Daily Archives: April 14, 2004

Homestead Elegy: a quintilla

A quarter mile back down the lane
paved with loose stone and bits of brick,
past three tall trees that still remain
after ten years almost the same,
though at their bases weeds grow thick,

a wood frame house, its paint in peel
and tin roof rusted rough and brown
still stands, though some would say it kneels
between the overgrown bean fields
and waits for time to knock it down.

The circle drive, worn deep with holes
from tractor wheels and rude snow plows,
runs from the lane to the light pole,
its path no longer clear and whole –
just where it leads, no one knows now.

Beyond the house, down the back hill
through waist-high weeds and long cat-tails.
a drainage culvert runs; it fills
to form a moat, brackish and chilled,
when the snow melts, and spring storms hail.

Before, this place was live and hale,
a stand against the world untamed –
its yards well-tended, hay grass baled;
was not the farm, but farmers failed,
and left the land to take the blame.

Now later, its old bones lay bare,
the marrow dried to dust and stain;
gone too, those who could point to where
among the wild weeds it sleeps there
a quarter mile back down the lane.

revised 26 APR 2004

Simplicity: an englyn cyrch

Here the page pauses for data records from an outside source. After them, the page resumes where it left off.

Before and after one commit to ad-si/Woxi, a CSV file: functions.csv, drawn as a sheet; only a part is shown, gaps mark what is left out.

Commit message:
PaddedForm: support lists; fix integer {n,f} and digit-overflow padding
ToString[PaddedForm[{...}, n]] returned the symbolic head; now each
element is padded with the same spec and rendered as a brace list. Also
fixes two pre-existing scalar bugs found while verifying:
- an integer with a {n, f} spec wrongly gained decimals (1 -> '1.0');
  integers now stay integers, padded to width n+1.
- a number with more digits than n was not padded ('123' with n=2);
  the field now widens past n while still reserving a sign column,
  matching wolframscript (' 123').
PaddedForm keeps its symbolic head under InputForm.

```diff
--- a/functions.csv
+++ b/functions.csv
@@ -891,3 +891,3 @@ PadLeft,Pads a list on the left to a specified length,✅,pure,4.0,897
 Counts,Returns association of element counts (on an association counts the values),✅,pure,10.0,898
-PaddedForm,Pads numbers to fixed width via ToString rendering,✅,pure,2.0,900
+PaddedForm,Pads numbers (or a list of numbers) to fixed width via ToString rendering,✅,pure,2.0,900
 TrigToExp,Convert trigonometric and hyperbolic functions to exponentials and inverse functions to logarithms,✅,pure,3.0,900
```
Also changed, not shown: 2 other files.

Simple things make me content:
knowing where my money’s spent,
poems written, letters sent,
feeling good the rent’s been paid,
evenings without things to do,
working ’til the work is through,
reading a good book or two
‘neath a tree’s new morning shade.

Children play along the walk,
neighbors come to sit and talk,
flowers bloom along the block:
roses, phlox and marigolds.
No advantage to be sought,
Only groceries to be bought;
Smiling at the others, caught
where I too once was so bold.

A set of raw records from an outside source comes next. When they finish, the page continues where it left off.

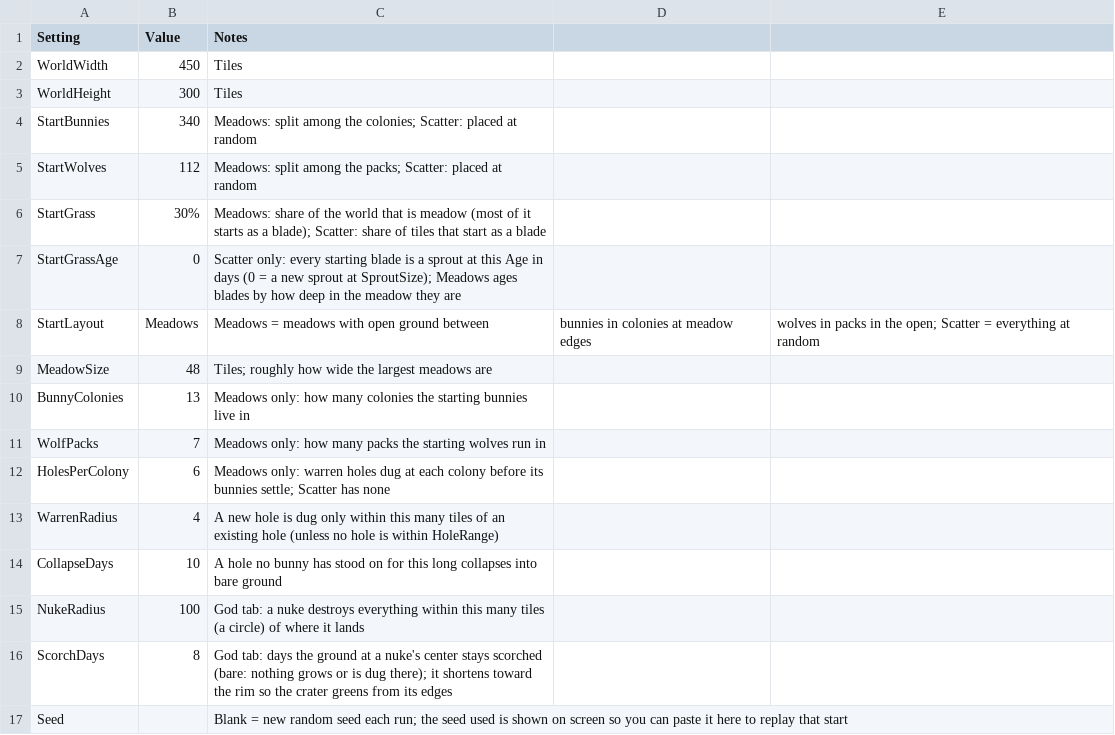
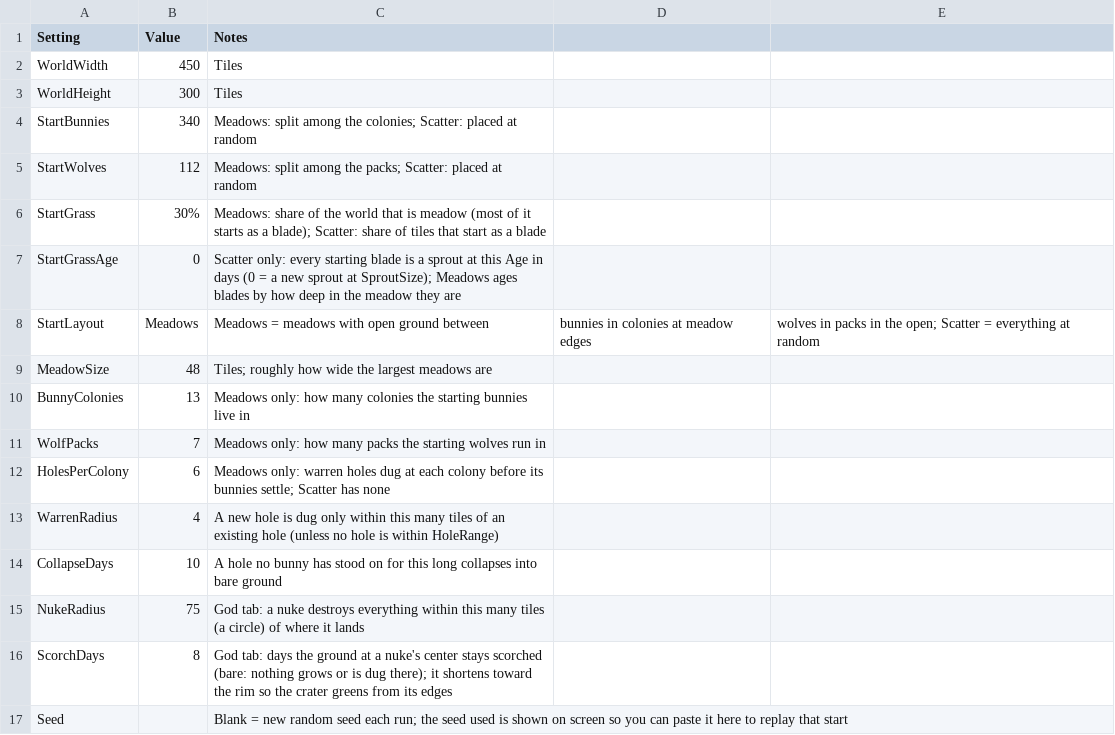
Before and after one commit to pbrinnel/pbrinnel.github.io, a CSV file: Life/tables/settings.csv, drawn as a sheet.

```diff
--- a/Life/tables/settings.csv
+++ b/Life/tables/settings.csv
@@ -14,3 +14,3 @@ WarrenRadius,4,A new hole is dug only within this many tiles of an existing hole
 CollapseDays,10,A hole no bunny has stood on for this long collapses into bare ground
-NukeRadius,100,God tab: a nuke destroys everything within this many tiles (a circle) of where it lands
+NukeRadius,75,God tab: a nuke destroys everything within this many tiles (a circle) of where it lands
 ScorchDays,8,God tab: days the ground at a nuke's center stays scorched (bare: nothing grows or is dug there); it shortens toward the rim so the crater greens from its edges
```
Also changed, not shown: 1 other file.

Day turns into night again,
phone calls come from kin and friends;
happiness for me, depends
on how I spend such days.
Simple, yes, but never stale,
these nothings make grand things pale:
seasons changing without fail,
the thin veil of nature’s ways.

Offered more, I would refuse;
Lest by chance, this life I’d lose.
Let it humor or amuse
society – I don’t mind.
I will walk by my own path;
that shall be my epitaph;
Let those who’ll grieve on my behalf
keep laughter and I entwined.

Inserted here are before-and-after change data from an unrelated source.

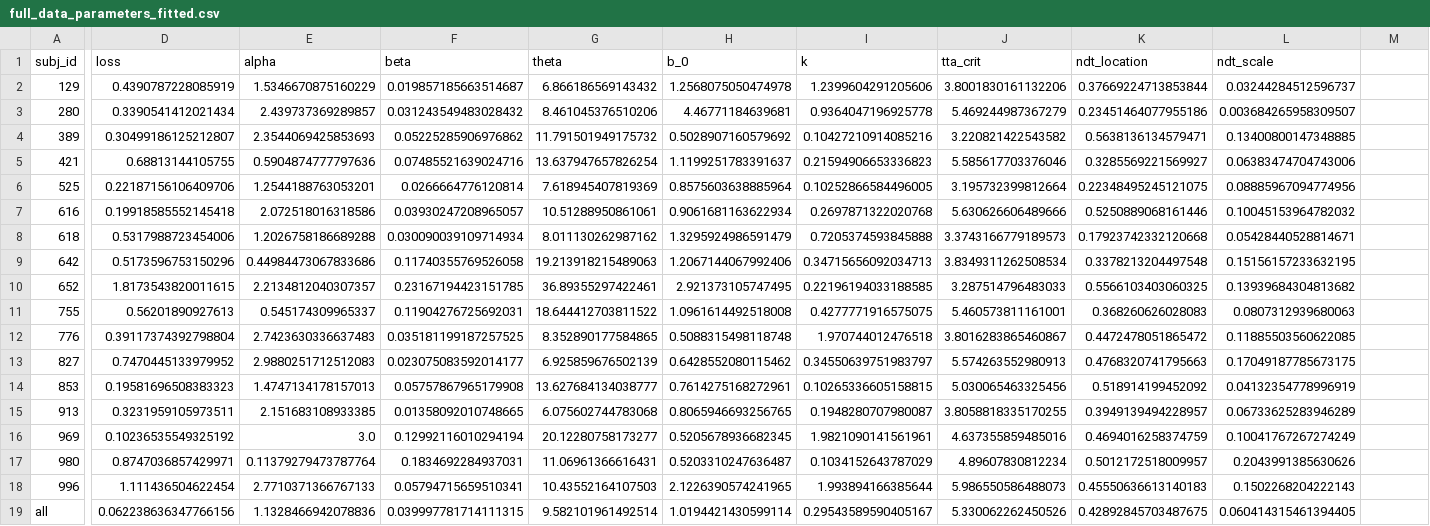
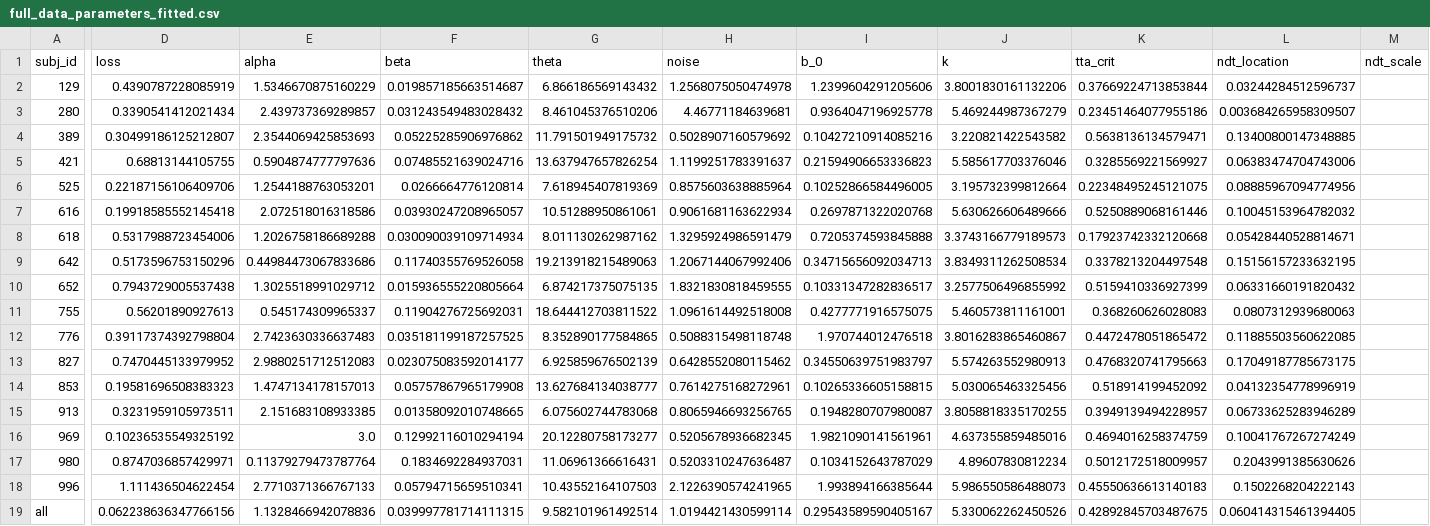
Before and after one commit to cherepaha/evidence_accumulation_in_gap_acceptance, a CSV file: model_fit_results/model_1/best_fit_parameters/full_data_parameters_fitted.csv, drawn as a sheet; only a part is shown, gaps mark what is left out; the diff names each change by its address in the sheet, - before the commit and + after, or states it on an @@ line.

```diff
--- a/model_fit_results/model_1/best_fit_parameters/full_data_parameters_fitted.csv
+++ b/model_fit_results/model_1/best_fit_parameters/full_data_parameters_fitted.csv
-H1: b_0
+H1: noise
-I1: k
+I1: b_0
-J1: tta_crit
+J1: k
-K1: ndt_location
+K1: tta_crit
-L1: ndt_scale
+L1: ndt_location
-M1: (empty)
+M1: ndt_scale
-D10 (loss): 1.8173543820011615
+D10 (loss): 0.7943729005537438
-E10 (alpha): 2.2134812040307357
+E10 (alpha): 1.3025518991029712
-F10 (beta): 0.23167194423151785
+F10 (beta): 0.015936555220805664
-G10 (theta): 36.89355297422461
+G10 (theta): 6.874217375075135
-H10 (noise): 2.921373105747495
+H10 (noise): 1.8321830818459555
-I10 (b_0): 0.22196194033188585
+I10 (b_0): 0.10331347282836517
-J10 (k): 3.287514796483033
+J10 (k): 3.2577506496855992
-K10 (tta_crit): 0.5566103403060325
+K10 (tta_crit): 0.5159410336927399
-L10 (ndt_location): 0.13939684304813682
+L10 (ndt_location): 0.06331660191820432
```
Also changed, not shown: model_fit_results/model_2/best_fit_parameters/full_data_parameters_fitted.csv, model_fit_results/model_3/best_fit_parameters/full_data_parameters_fitted.csv, 5 other files.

Simple things, like life and mirth.
These are treasures of great worth,
pleasures of our time on earth
that nurse our souls to health.
Money, fame and power, too –
all will fade when life is through;
what remains, and stays as true
defines what you have as wealth.

14 APR 2004